No matter your starting point, there are multiple pathways to becoming a successful product manager. By combining formal education with hands-on experience and strategic networking, you can pave your way to a rewarding career in product management.

Education and Certifications

Education and certifications can provide aspiring product managers with the knowledge, skills, and recognition needed to excel in their roles. Options include business or marketing degrees, product management courses, and project management certifications offered by institutions such as Product School, Pragmatic Institute, and AIPMM.

While certifications are not mandatory, they can help you stand out in the job market and demonstrate your commitment to the profession. By pursuing relevant education and certifications, you can build a solid foundation for your career as a product manager.

Real-world Experience and Networking

Gaining real-world experience is crucial for aspiring product managers. Internships, job shadowing, and working on projects within your current role can provide invaluable insights into the industry and help you hone your skills. Additionally, joining a product-focused organization or participating in product management events can offer opportunities to learn from experienced professionals and build your network.

Networking with established product managers can open doors to potential job opportunities while also providing you with insights into the day-to-day realities of the role. By combining real-world experience with strategic networking, you can pave your way to a successful career in product management.


In summary, product managers play a pivotal role in guiding a product’s vision, strategy, and development throughout its entire lifecycle. By mastering a combination of technical and soft skills, building strong relationships with team members, customers, and stakeholders, and continuously learning and adapting to industry changes, product managers can drive their products to success in the competitive business landscape. With the right education, real-world experience, and networking, you can embark on a rewarding career as a product manager.

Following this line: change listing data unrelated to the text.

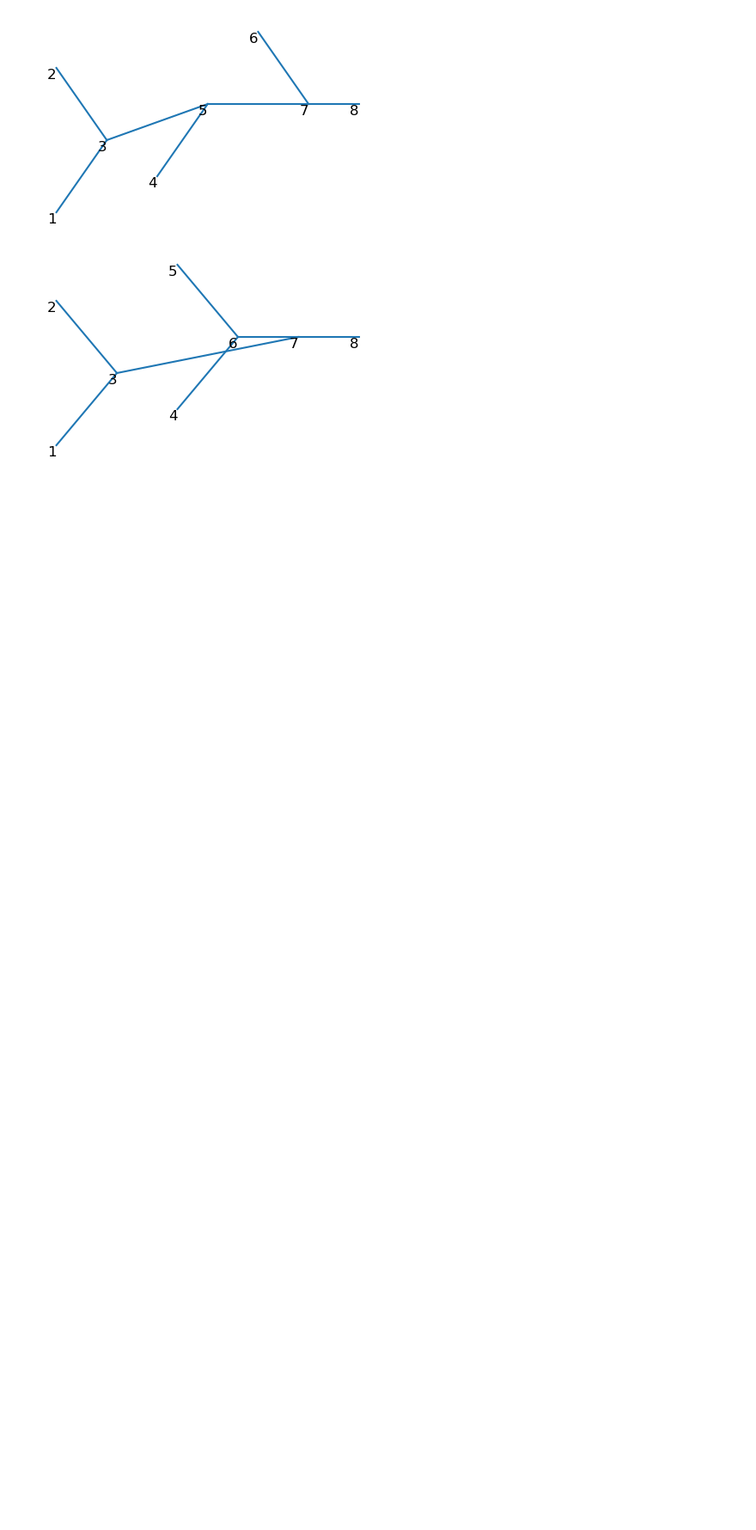
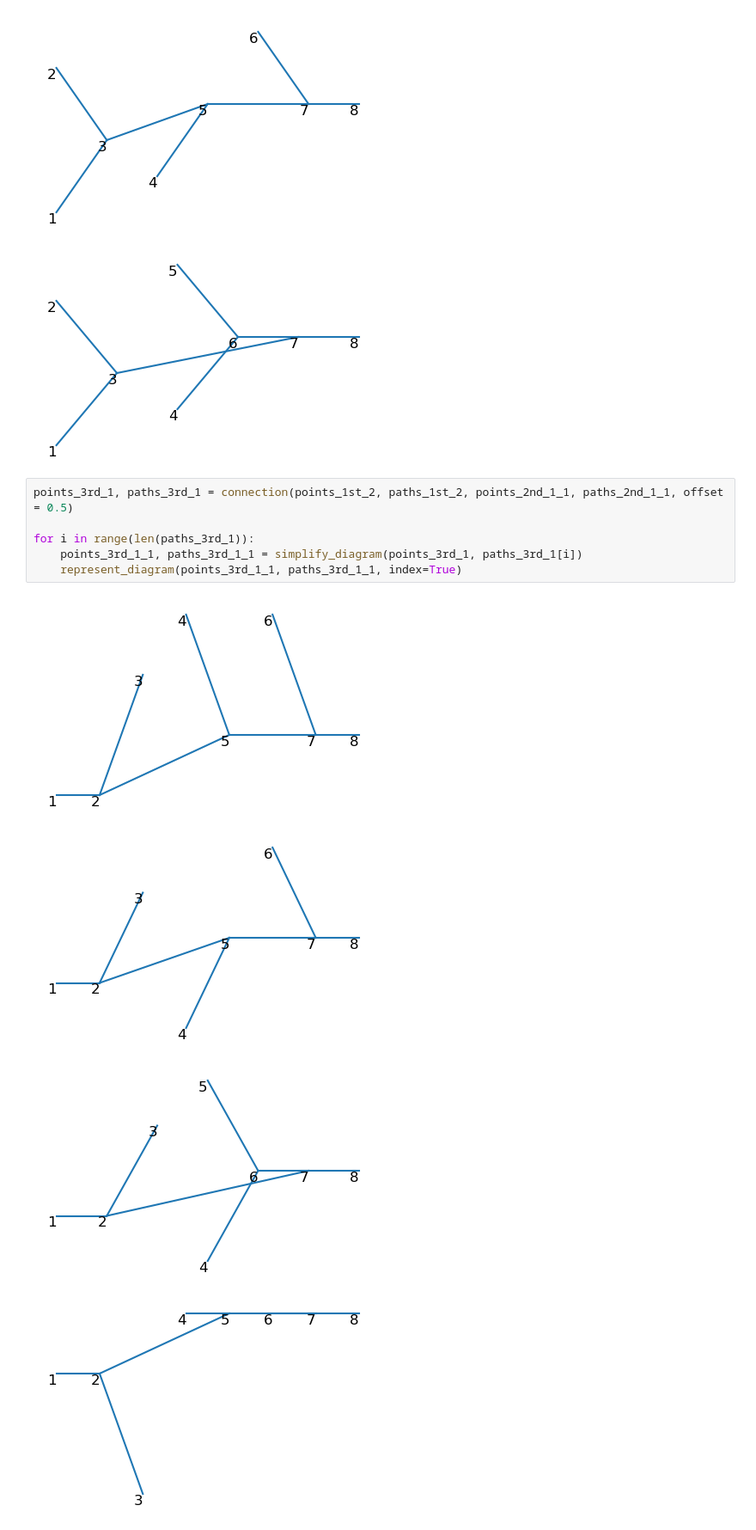
Before and after one commit to liuzhuozhuo/edp-renormalization, a Jupyter notebook: python/order_1.ipynb, the cells around one changed output. Shown at 86% size. Cells and saved outputs as stored; diff of their text form; blank space fills up the shorter version.

```diff
--- a/python/order_1.ipynb
+++ b/python/order_1.ipynb
@@ -57,3 +54,14 @@ for i in range(len(paths_3rd_1)):
 [figure]
 [figure]
 [figure]
+# %%
+points_3rd_1, paths_3rd_1 = connection(points_1st_2, paths_1st_2, points_2nd_1_1, paths_2nd_1_1, offset = 0.5)
+
+for i in range(len(paths_3rd_1)):
+    points_3rd_1_1, paths_3rd_1_1 = simplify_diagram(points_3rd_1, paths_3rd_1[i])
+    represent_diagram(points_3rd_1_1, paths_3rd_1_1, index=True)
+# %% [output]
+[figure, added]
+[figure, added]
+[figure, added]
+[figure, added]
```
Also changed, not shown: parts of 2 cells of this notebook, 5 other files.
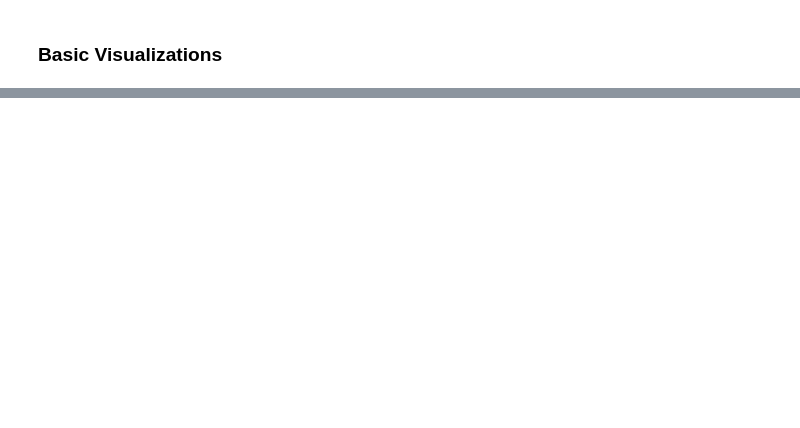
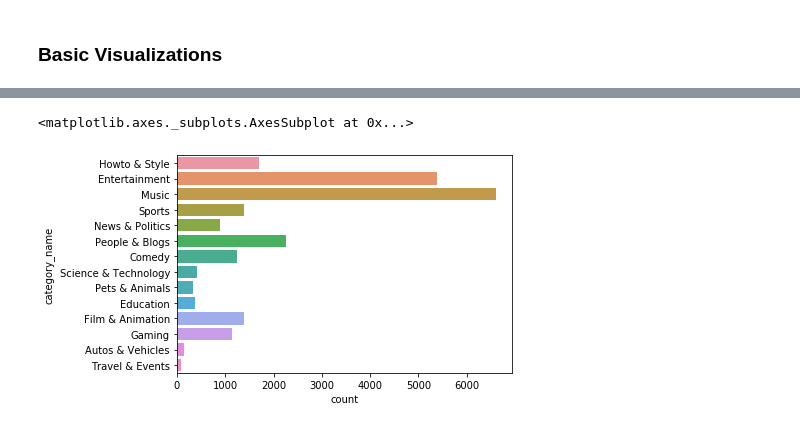
Before and after one commit to raklives/personal-projects, a Jupyter notebook: Trending_stories.ipynb, the cells around one changed output, grey strips where cells are left out. Cells and saved outputs as stored; diff of their text form; code cells hidden in the pictures; blank space fills up the shorter version.

```diff
--- a/Trending_stories.ipynb
+++ b/Trending_stories.ipynb
@@ -343,0 +381,5 @@ countries.head()
+# %%
+sns.countplot(y='category_name', data=GB)
+# %% [output]
+<matplotlib.axes._subplots.AxesSubplot at 0x...>
+[figure, added]
```
Also changed, not shown: parts of 18 cells of this notebook.
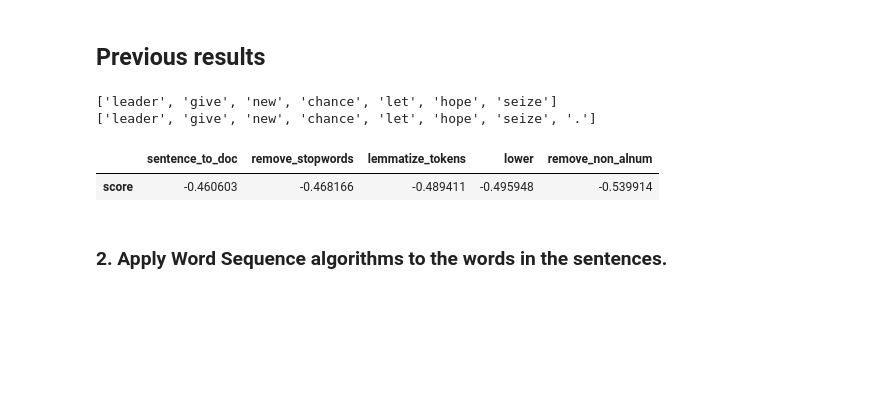
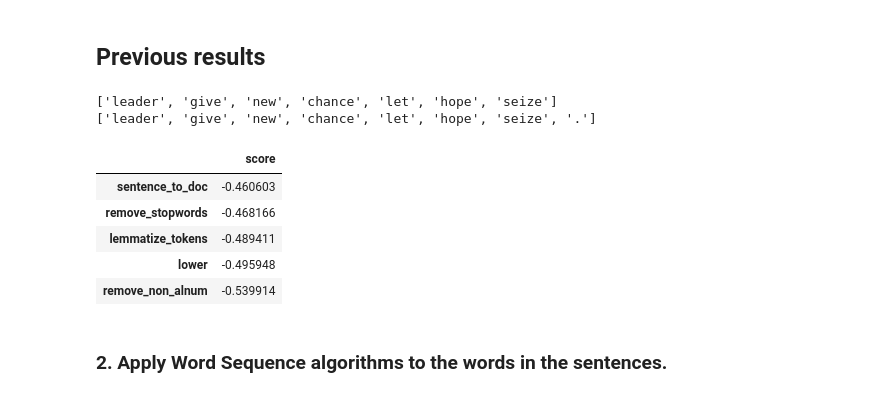
Before and after one commit to ZachParent/mai-intro-to-human-language-technologies, a Jupyter notebook: lab7/lab7.ipynb, the cells around one changed output. Saved outputs shown, nothing was run; the diff lists cells and outputs as text; code cells hidden in the pictures; blank space fills up the shorter version.

```diff
--- a/lab7/lab7.ipynb
+++ b/lab7/lab7.ipynb
@@ -125,8 +125,12 @@ def jaccard_vector(s1, s2):
 def score_jaccard_vector(jaccard_vector, gold_standard=gs):
     return pearsonr(gold_standard[0], jaccard_vector)[0]
 # %%
+def apply_steps_to_sentence(sentence, steps):
+    for i in range(len(steps)):
+        sentence = steps[i](sentence)
+        yield sentence
+
 def apply_steps(s1_values, s2_values, steps):
-    results = pd.DataFrame(index=["score"])
     for i in range(len(steps)):
         s1_values = s1_values.apply(steps[i])
         s2_values = s2_values.apply(steps[i])
@@ -137,22 +141,29 @@ def apply_steps(s1_values, s2_values, steps):
             s1_tokens = s1_values
             s2_tokens = s2_values
 
-        results[steps[i].__name__] = score_jaccard_vector(jaccard_vector(s1_tokens, s2_tokens))
-    return results
+        yield score_jaccard_vector(jaccard_vector(s1_tokens, s2_tokens))
 # %%
 steps = [
     sentence_to_doc,
     remove_stopwords,
     lemmatize_tokens,
     lower,
     remove_non_alnum
 ]
 
-previous_results = apply_steps(dt["s1"], dt["s2"], steps)
+previous_results = pd.DataFrame(
+    list(apply_steps(dt["s1"], dt["s2"], steps)),
+    columns=["score"],
+    index=[step.__name__ for step in steps]
+)
 previous_results.head()
 # %% [output]
-|  | sentence_to_doc | remove_stopwords | lemmatize_tokens | lower | remove_non_alnum |
-| score | -0.460603 | -0.468166 | -0.489411 | -0.495948 | -0.539914 |
+|  | score |
+| sentence_to_doc | -0.460603 |
+| remove_stopwords | -0.468166 |
+| lemmatize_tokens | -0.489411 |
+| lower | -0.495948 |
+| remove_non_alnum | -0.539914 |
 # %% [markdown]
 ### 2. Apply Word Sequence algorithms to the words in the sentences.
 # %%
```
Also changed, not shown: parts of 6 cells of this notebook.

Frequently Asked Questions

What exactly does a product manager do?

A Product Manager serves as the liaison between business, technology, and design teams, helping to identify customer needs and larger business objectives that a product or feature should fulfill. They manage tasks, tools, and relationships in every phase of development, from planning through launch and beyond, to ensure that the desired product or feature is built successfully.

What is required to be a product manager?

To be a product manager, you’ll need a strong understanding of business metrics and KPIs, the ability to think strategically, and excellent problem-solving skills. A Bachelor’s degree in a related field is usually required, but obtaining a Master’s in Business Administration or Business Management & Leadership can also be beneficial.

Product managers should also have strong communication, research, and analysis skills as well as experience working in the technical field.

What are examples of product managers?

Product managers are responsible for a range of tasks, such as creating product strategy plans, developing the product, managing branding and customer communication, and creating marketing and PR plans. As an example, there might be one product manager who is responsible for the “Inbox” section of an email platform, creating an overall strategy plan to meet the user’s needs.

Product managers can stay connected to their industry’s latest trends by attending workshops, staying abreast of industry publications, and networking with peers.

These activities can help product managers stay informed of the latest developments in their field and ensure they are up-to-date on the latest trends. They can also help product managers build relationships with other professionals in their industry.

Photo of Mateusz Krawczyński

More posts by this author

Mateusz Krawczyński

Delivery Director | Finance at Netguru

We're Netguru!

At Netguru we specialize in designing, building, shipping and scaling beautiful, usable products with blazing-fast efficiency

Let's talk business!

Trusted by: